“We couldn’t do a video because of the pandemic, and we needed a video for the record to come out. Lyric videos are all the rage, and some of the footage was taken at the last show we played, which was at The Village Idiot in Maumee,” Porter said.
Another endearing Candy Coated Cannonball track includes “Downriver Song,” a thoughtful, emotive rock track that pays homage to Porter’s family legacy south of Detroit. Shimmering cymbals, heated electric guitars (think Tom Petty and Mike Campbell), vibrant organ, soft bass and placid drums invite listeners along Porter’s father’s early work experiences of delivering papers and working in a foundry.
Porter reflects, “My old man returns now and again/To see what’s changed, what’s in the wind/And I make it back myself, sometimes too/I call ‘em my streets, tried and true.”
“My dad was raised in Woodhaven and Grosse Ile, and I was born in Alpena and grew up there and Marquette. We would come downstate, and my dad would show us the house he grew up in,” he said.
“When I moved downstate and started playing in bands, the first couple bands I was in were Downriver-based. I was running around on those streets, and it dawned on me years later how that came full circle, and then I tied in the whole plight of Detroit industrialism, the rise and fall.”
Porter took “Downriver Song” and the other 10 Candy Coated Cannonball tracks into the studio with co-producer/engineer Doman and Moulton in early 2020. They recorded the project at Willis Sound with engineer Jim Roll, completed additional tracking at The Pharmhouse and The Basement and worked with The Loft’s Tim Patalan to mix it and Sun Room Audio’s Dan Coutant to master it.

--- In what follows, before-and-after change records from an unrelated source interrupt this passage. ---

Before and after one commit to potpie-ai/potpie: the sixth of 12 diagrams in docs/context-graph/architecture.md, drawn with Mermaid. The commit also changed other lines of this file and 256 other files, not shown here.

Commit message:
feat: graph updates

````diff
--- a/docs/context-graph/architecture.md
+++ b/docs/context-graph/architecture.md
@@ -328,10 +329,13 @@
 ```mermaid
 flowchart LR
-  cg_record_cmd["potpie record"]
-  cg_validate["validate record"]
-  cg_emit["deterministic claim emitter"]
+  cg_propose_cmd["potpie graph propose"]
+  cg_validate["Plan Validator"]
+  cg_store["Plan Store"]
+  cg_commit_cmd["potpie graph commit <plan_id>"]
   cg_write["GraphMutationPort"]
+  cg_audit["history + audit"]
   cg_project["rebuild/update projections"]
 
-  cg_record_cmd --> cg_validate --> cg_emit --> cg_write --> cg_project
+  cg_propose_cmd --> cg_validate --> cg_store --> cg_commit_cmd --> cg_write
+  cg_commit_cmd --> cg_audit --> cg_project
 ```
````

“Jim and I have a million friends in common, and I had heard his name for years and years. I’ve played guitar on records that he’s engineered. I wanted to work with him, and we ended up with him at Willis Sound, and we quickly became fast friends,” Porter said.
Candy Coated Cannonball also features stellar collaborations with Evan Mercer (Farfisa organ), Ingrid Racine (trumpet and flugelhorn), Roll (backing vocals) and Kellogg (hand claps).
“Both Evan and Ingrid came through Jim. I asked Jim, ‘Who should we get to play the Farfisa?’ And he’s like, ‘I got your guy.’ The same with Ingrid, and I was like, ‘We need a spaghetti western trumpet,’ and Jim said, ‘I know exactly who to call.’ They both were amazing,” Porter said.
The Future of The Tucos
With the return of live music, Porter and The Tucos are eager to promote and share Candy Coated Cannonball with fans locally and nationally. The trio will play their first live show together in nearly 18 months at The Village Idiot on Aug. 14 in Maumee, Ohio.
“The Village Idiot was the last show we played the night before the entire country locked down, so it makes great sense to start back up there. It’s a small room where people go to listen, but it’s also got that dive bar, music joint feel that we’re comfortable in,” said Porter, who also performs solo acoustic shows.
“We’ll do two sets, material from our entire catalog and a few well-paced, unexpected covers. Sometimes things get a little crazy there, so who knows what else might happen. We do have a couple of new songs in varying states of completeness that will almost certainly be debuted that night.”
After The Village Idiot show, Porter and The Tucos will play Hamtramck’s Outer Limits Lounge on Oct. 22, Lansing’s The Avenue Café on Oct. 23, Knoxville’s Preservation Pub on Nov. 5 and Detroit’s PJ’s Lager House on Dec. 4.
“We’re writing and practicing in The Basement regularly, and that’s been cathartic. We plan to hit the road in 2022, continue to write new material and work toward a new record, though it’s too early to start talking seriously about that. I want to focus on supporting this record for the next year or so,” he said.